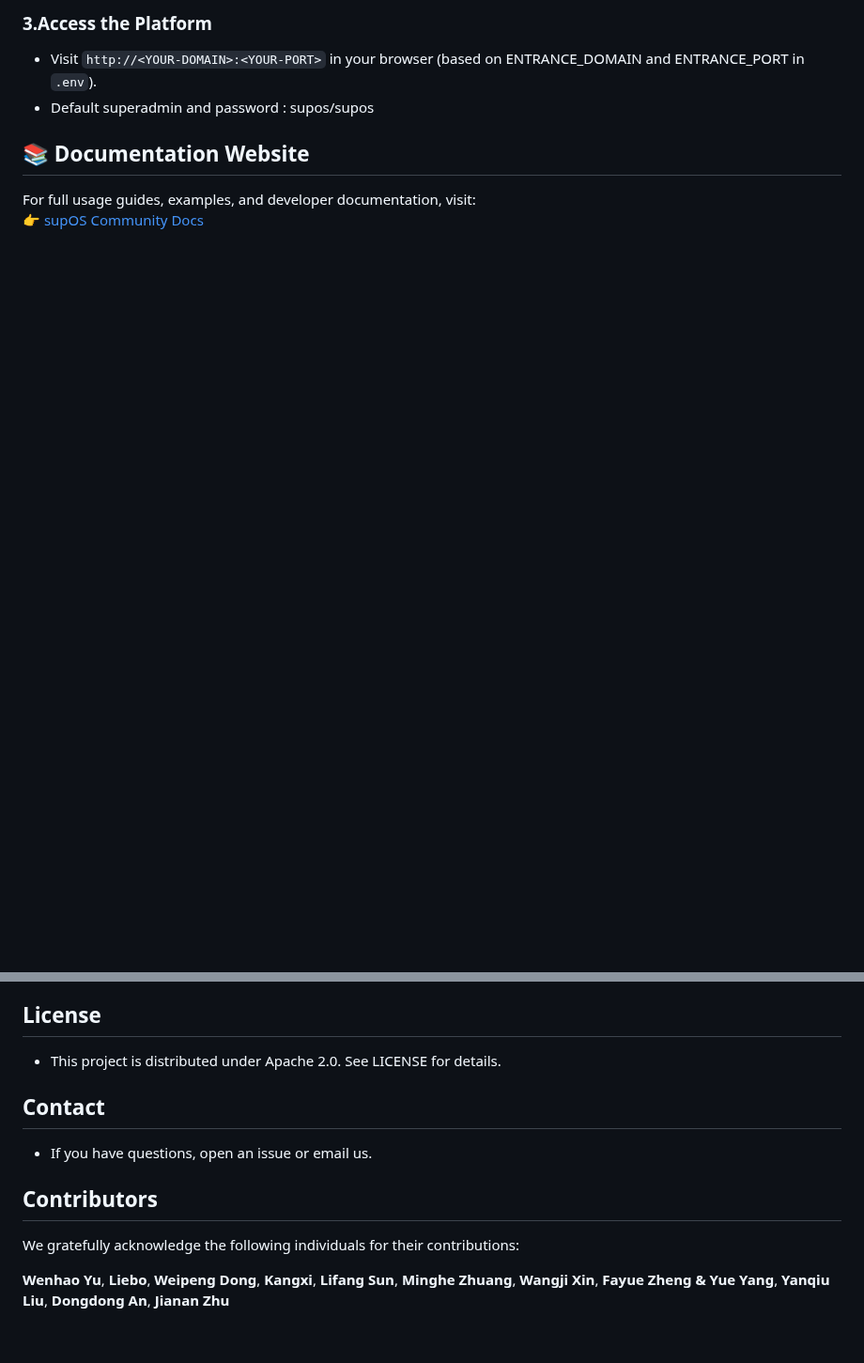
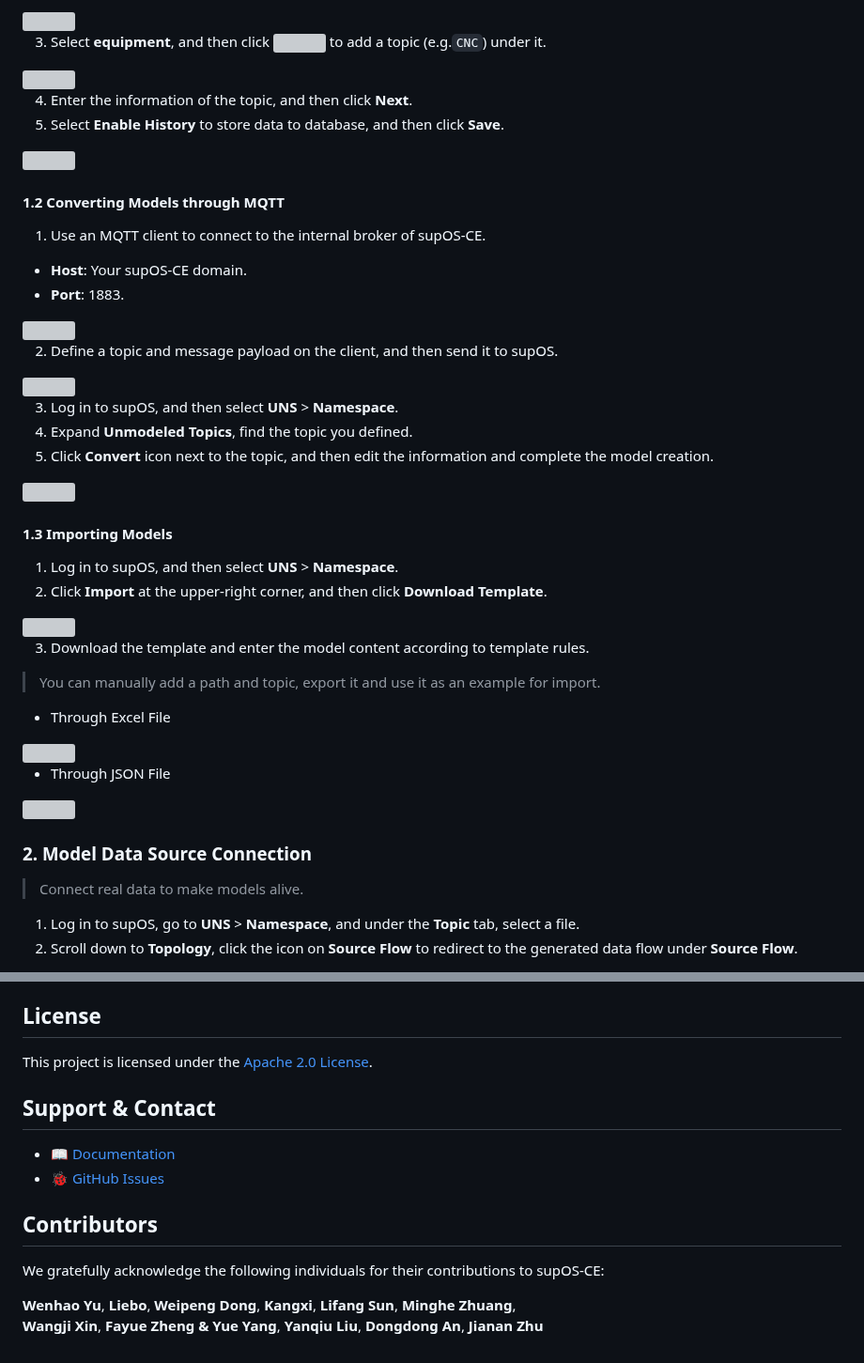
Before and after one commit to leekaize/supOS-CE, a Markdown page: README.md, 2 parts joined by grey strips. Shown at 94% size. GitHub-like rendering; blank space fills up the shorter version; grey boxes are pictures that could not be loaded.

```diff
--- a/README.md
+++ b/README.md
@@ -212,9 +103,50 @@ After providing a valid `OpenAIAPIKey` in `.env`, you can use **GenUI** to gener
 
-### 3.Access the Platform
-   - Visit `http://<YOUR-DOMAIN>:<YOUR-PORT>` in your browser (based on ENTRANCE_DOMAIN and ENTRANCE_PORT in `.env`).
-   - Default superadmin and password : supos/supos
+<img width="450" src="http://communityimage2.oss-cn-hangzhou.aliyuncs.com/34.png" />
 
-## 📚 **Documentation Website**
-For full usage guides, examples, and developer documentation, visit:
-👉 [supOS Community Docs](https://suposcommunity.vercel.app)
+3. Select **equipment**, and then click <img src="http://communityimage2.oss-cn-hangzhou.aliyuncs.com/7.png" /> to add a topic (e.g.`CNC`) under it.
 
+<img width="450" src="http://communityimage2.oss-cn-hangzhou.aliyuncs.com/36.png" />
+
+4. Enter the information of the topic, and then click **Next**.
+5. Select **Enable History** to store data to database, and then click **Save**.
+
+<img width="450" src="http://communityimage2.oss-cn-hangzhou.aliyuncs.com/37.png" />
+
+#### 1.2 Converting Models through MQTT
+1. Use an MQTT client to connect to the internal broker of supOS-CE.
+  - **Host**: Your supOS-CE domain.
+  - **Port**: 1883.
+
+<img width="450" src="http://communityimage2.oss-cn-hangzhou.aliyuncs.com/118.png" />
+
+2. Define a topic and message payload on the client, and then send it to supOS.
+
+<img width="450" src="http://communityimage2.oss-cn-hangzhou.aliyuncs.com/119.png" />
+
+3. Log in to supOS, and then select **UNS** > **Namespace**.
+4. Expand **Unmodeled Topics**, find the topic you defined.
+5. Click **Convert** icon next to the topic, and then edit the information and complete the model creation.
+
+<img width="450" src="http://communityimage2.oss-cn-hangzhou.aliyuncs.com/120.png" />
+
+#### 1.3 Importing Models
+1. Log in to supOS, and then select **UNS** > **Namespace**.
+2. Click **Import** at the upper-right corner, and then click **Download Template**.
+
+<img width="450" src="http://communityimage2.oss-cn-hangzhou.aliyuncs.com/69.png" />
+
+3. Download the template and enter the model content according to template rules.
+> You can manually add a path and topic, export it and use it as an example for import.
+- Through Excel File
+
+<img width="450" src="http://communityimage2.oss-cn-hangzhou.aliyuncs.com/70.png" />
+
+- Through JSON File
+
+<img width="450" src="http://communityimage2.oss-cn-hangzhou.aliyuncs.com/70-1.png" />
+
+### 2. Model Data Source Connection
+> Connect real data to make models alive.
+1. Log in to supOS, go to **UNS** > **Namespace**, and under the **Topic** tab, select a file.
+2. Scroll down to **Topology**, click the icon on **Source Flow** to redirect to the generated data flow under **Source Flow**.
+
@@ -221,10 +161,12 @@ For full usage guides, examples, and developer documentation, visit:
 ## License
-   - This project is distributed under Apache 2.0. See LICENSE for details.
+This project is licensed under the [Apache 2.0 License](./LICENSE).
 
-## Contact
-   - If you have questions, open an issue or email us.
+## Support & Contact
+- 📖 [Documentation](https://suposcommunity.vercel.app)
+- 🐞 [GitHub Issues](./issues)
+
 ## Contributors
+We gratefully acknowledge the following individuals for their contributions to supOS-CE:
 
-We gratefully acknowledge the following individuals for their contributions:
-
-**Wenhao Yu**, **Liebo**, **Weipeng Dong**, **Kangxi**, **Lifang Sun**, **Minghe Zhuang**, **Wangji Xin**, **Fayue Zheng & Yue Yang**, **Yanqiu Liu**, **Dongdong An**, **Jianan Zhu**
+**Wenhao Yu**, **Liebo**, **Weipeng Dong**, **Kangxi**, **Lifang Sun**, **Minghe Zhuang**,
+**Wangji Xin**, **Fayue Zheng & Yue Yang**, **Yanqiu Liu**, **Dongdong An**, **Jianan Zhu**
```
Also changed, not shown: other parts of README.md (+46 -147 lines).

----

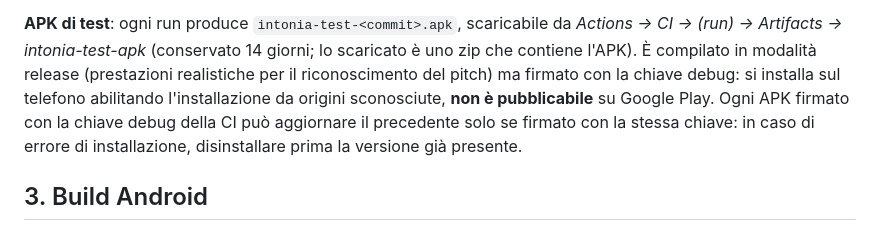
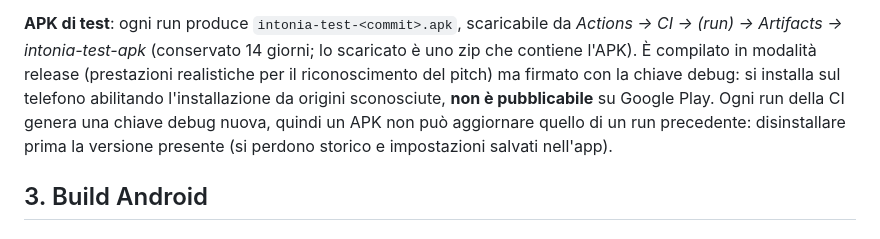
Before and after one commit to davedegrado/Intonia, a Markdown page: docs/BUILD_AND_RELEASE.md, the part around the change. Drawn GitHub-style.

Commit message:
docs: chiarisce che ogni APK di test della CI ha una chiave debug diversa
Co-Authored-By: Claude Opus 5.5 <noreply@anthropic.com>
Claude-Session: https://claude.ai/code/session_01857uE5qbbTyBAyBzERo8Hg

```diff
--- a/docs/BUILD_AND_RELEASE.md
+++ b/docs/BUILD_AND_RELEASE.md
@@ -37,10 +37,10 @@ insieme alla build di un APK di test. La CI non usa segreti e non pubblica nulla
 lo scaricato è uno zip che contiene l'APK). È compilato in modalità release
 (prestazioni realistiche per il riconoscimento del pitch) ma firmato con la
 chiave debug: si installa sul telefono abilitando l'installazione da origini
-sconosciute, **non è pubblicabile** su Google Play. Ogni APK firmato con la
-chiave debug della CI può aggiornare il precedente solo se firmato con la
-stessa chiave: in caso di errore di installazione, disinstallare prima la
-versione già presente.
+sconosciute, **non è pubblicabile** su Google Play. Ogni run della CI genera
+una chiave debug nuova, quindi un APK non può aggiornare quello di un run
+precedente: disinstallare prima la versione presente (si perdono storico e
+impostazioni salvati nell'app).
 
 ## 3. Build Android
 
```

----

[Problem to work on]:
Nothing but a number should be given: the count of lines in the material where the string "width" occurs.

[Exercise response]:
9